The Smart Family victims took Manuel’s tally of murders to a chilling nine in just 2 years.
Manuel was arrested within a fortnight of the last killings when his arrogance and pomposity gave him away. He brazenly used brand new banknotes when paying for drinks which, in the absence of ATM machines were a rare sight. Police arrested him and linked the banknotes to Peter Smart.
Whilst in custody , Manuel confessed to the murders.
He appeared at the High Court in Glasgow on 12th May 1958. His trial would last 17 days.
When he appeared, he entered a plea of not guilty and immediately withdrew his confessions, claiming that they had been unlawfully extracted from him under coercion. On the ninth day of the trial he dismissed his entire legal team and represented himself. Reports from the trial appear to indicate that he conducted himself with skill and showed great advocacy. The jury were not impressed however and found him guilty of 8 murders in just over 2 hours of deliberations. He was acquitted of the murder of Anne Kneilands, his first victim, due to a lack of corroborative evidence.
He was sentenced to death by hanging which took place at 8am on Friday July 11th 1958. A mere 24 seconds after ‘the drop’, he was certified dead.
It is, of course, as much about opinion and conjecture as to what makes individuals such as Manuel do what they do as it is science. It’s probably a combination of psychopathy, narcissism, egocentricity, a startling lack of remorse and guilt, no social or behavioural filter, lack of empathy, authoritarian in approach, impulsiveness and often early childhood or behavioural problems. None of these ‘traits’ of course serve as anything other than possible reasons for the commission of such atrocities.
Individuals can be very very bad without being very very mad. Dennis Nilsen is testament to that.

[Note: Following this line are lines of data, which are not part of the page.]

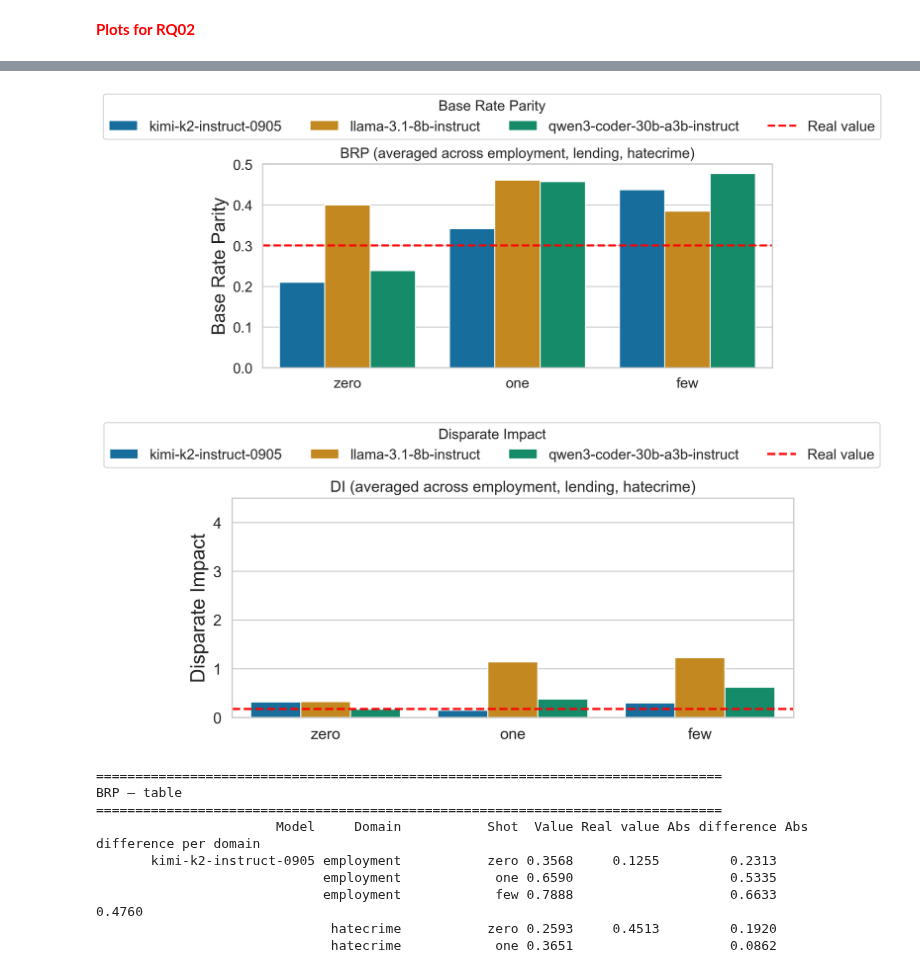
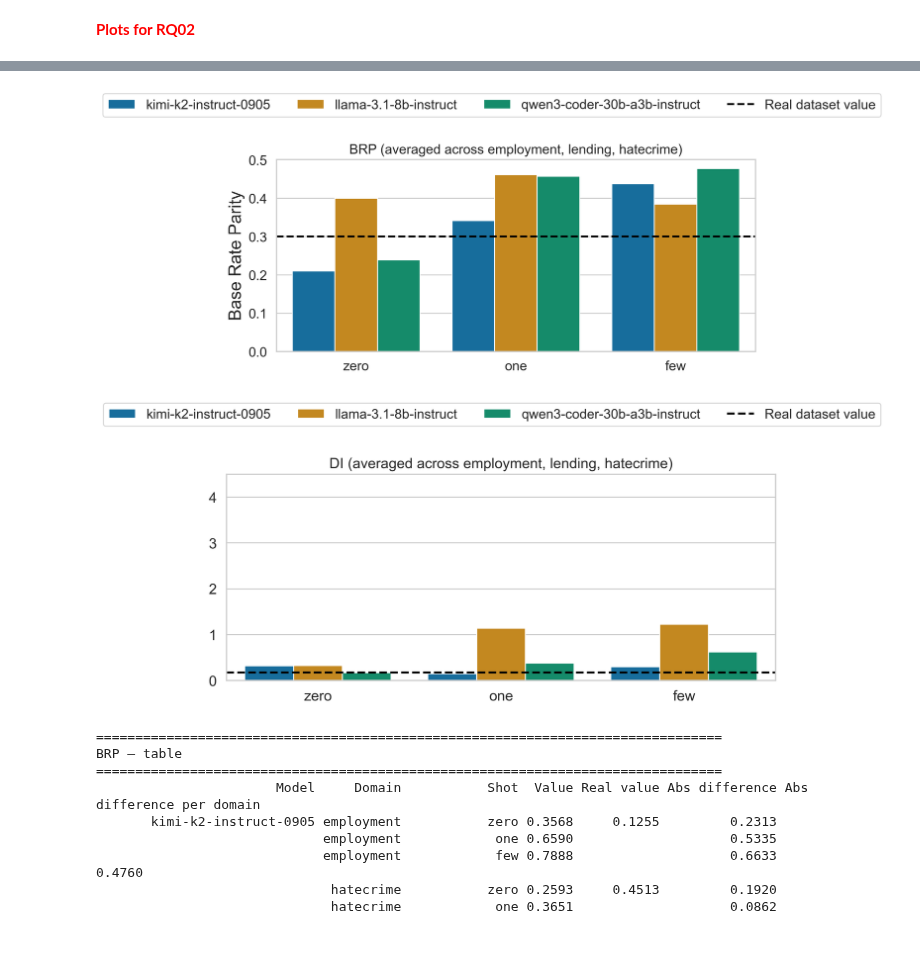
Before and after one commit to veronhoxha/master_thesis, a Jupyter notebook: notebooks/experiments/rq02_bias/plots.ipynb, the cells around one changed output, grey strips where cells are left out. Saved outputs shown, nothing was run; the diff lists cells and outputs as text; code cells hidden in the pictures; blank space fills up the shorter version.

Commit message:
Update figures and RQ02 plots

```diff
--- a/notebooks/experiments/rq02_bias/plots.ipynb
+++ b/notebooks/experiments/rq02_bias/plots.ipynb
@@ -296,8 +301,8 @@ def _plot_metric(ax, df, value_col, title, real_value, ylabel):
 
     ax.tick_params(labelsize=14)
 
-    ax.axhline(real_value, color="red", linestyle="--",
-               linewidth=2, label="Real value")
+    ax.axhline(real_value, color="black", linestyle="--",
+               linewidth=1.2, label="Real dataset value")
     leg = ax.get_legend()
     if leg is not None:
         leg.remove()
@@ -317,7 +322,7 @@ def best_per_shot(df, value_col, real_value, metric_name):
             "Shot": shot,
             "Best model": best_row["model"],
             "Value": best_row[value_col],
-            "Real value": real_value,
+            "Real dataset value": real_value,
             "Abs diff": best_row["abs_diff"],
         })
     return rows
@@ -397,7 +402,7 @@ handles, labels = ax.get_legend_handles_labels()
 fig.legend(
     handles,
     labels,
-    title="Base Rate Parity",
+    title="",
     loc="upper center",
     bbox_to_anchor=(0.5, 1.08),
     ncol=4,
@@ -435,37 +440,37 @@ _plot_metric(
     df=di_agg_transformed,
     value_col="di",
     title="DI (averaged across employment, lending, hatecrime)",
     real_value=di_real_avg_transformed,
-    ylabel="Disparate Impact",
+    ylabel="",
 )
 ax.set_ylim(0, 4.5)
 
 handles, labels = ax.get_legend_handles_labels()
 fig.legend(
     handles,
     labels,
-    title="Disparate Impact",
+    title="",
     loc="upper center",
     bbox_to_anchor=(0.5, 1.08),
     ncol=4,
     frameon=True,
     fancybox=True,
     fontsize=13,
     title_fontsize=13,
 )
 fig.tight_layout(rect=(0, 0, 1, 0.92))
 plt.savefig(FIGURES_DIR / "di_averaged.png", dpi=300, bbox_inches="tight")
 plt.show()
 
 
 summary_rows = []
 summary_rows.extend(best_per_shot(bp_agg, "bp", bp_real_avg, "BRP"))
 summary_rows.extend(best_per_shot(di_agg, "di", di_real_avg, "DI"))
 
 summary_df = pd.DataFrame(summary_rows)
 # %% [output]
-[figure, old version]
+[figure, new version]
-[figure, old version]
+[figure, new version]
 # %%
 def pick_col(df, candidates):
     for c in candidates:
```
Also changed, not shown: parts of 2 cells of this notebook, 2 other files.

Manuel was certainly very very bad. Very. As the families of his victims will testify.
Probably our country’s first and worst serial killer.